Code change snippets
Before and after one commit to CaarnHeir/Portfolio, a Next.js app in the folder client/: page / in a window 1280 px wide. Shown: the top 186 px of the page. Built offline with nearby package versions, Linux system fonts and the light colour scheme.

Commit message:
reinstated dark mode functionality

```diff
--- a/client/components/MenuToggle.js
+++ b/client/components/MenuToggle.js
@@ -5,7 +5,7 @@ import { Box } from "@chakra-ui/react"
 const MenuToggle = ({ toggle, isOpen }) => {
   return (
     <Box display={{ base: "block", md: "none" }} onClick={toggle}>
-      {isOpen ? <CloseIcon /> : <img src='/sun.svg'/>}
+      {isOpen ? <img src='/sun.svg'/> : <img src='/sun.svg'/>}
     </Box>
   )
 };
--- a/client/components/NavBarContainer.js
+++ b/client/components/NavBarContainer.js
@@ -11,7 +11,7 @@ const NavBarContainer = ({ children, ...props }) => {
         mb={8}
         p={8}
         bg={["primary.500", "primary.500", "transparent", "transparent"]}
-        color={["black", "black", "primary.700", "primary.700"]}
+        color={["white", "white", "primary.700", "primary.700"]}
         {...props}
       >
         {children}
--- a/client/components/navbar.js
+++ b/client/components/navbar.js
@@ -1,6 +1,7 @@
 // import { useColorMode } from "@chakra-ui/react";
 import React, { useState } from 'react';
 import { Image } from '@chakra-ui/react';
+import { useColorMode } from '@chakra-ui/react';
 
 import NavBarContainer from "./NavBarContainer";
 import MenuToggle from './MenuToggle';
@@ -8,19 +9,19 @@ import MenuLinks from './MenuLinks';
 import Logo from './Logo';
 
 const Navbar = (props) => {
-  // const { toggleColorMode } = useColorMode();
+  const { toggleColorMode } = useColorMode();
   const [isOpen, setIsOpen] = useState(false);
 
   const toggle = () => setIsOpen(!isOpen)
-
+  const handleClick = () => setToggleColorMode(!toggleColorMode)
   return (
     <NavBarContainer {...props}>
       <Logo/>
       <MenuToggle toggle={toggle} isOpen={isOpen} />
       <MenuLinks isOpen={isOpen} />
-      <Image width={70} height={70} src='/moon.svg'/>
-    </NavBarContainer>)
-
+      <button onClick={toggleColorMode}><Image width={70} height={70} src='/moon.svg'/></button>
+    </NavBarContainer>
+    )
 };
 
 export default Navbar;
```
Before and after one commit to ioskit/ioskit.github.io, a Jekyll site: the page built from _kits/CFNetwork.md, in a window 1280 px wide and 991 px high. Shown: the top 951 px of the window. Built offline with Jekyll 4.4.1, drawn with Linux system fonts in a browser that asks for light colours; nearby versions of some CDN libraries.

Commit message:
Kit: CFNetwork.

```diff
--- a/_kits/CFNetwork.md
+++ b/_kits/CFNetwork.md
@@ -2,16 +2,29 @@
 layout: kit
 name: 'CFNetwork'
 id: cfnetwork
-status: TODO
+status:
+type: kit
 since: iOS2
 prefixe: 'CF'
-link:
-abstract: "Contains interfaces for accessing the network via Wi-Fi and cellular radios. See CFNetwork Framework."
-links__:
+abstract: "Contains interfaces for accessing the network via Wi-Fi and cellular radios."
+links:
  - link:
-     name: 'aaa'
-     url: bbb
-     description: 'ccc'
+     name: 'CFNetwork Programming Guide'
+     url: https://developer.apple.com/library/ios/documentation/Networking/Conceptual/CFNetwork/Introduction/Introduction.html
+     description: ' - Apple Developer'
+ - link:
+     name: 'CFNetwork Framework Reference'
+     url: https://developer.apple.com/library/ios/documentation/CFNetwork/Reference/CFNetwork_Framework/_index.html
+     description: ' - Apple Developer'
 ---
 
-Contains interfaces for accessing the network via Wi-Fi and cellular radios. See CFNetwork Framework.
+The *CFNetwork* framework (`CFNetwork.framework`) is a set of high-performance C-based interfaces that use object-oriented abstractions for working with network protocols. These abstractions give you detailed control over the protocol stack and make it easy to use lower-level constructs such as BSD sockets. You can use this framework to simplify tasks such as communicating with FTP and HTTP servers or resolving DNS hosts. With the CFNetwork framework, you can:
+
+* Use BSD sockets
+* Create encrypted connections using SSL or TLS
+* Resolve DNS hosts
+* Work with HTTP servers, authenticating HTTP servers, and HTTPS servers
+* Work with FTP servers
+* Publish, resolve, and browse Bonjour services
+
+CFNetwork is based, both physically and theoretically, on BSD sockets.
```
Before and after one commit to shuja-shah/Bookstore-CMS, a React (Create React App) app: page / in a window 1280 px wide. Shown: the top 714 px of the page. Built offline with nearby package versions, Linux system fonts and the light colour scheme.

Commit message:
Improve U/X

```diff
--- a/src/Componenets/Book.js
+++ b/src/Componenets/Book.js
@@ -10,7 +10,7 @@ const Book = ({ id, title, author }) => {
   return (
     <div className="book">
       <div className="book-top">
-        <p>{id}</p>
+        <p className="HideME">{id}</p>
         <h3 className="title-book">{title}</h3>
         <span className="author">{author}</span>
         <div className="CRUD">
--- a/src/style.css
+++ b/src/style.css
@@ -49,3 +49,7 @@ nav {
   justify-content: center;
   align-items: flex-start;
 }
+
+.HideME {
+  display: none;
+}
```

**YOUR OBJECTIVE:**
When the word "from" shows up in a line of the entries, report that line.

**OUTPUT OF THE EXERCISE:**
@@ -5,7 +5,7 @@ import { Box } from "@chakra-ui/react"
 // import { useColorMode } from "@chakra-ui/react";
 import React, { useState } from 'react';
 import { Image } from '@chakra-ui/react';
+import { useColorMode } from '@chakra-ui/react';
 import NavBarContainer from "./NavBarContainer";
 import MenuToggle from './MenuToggle';
@@ -8,19 +9,19 @@ import MenuLinks from './MenuLinks';
 import Logo from './Logo';
Before and after one commit to ioskit/ioskit.github.io, a Jekyll site: the page built from _kits/CFNetwork.md, in a window 1280 px wide and 991 px high. Shown: the top 951 px of the window. Built offline with Jekyll 4.4.1, drawn with Linux system fonts in a browser that asks for light colours; nearby versions of some CDN libraries.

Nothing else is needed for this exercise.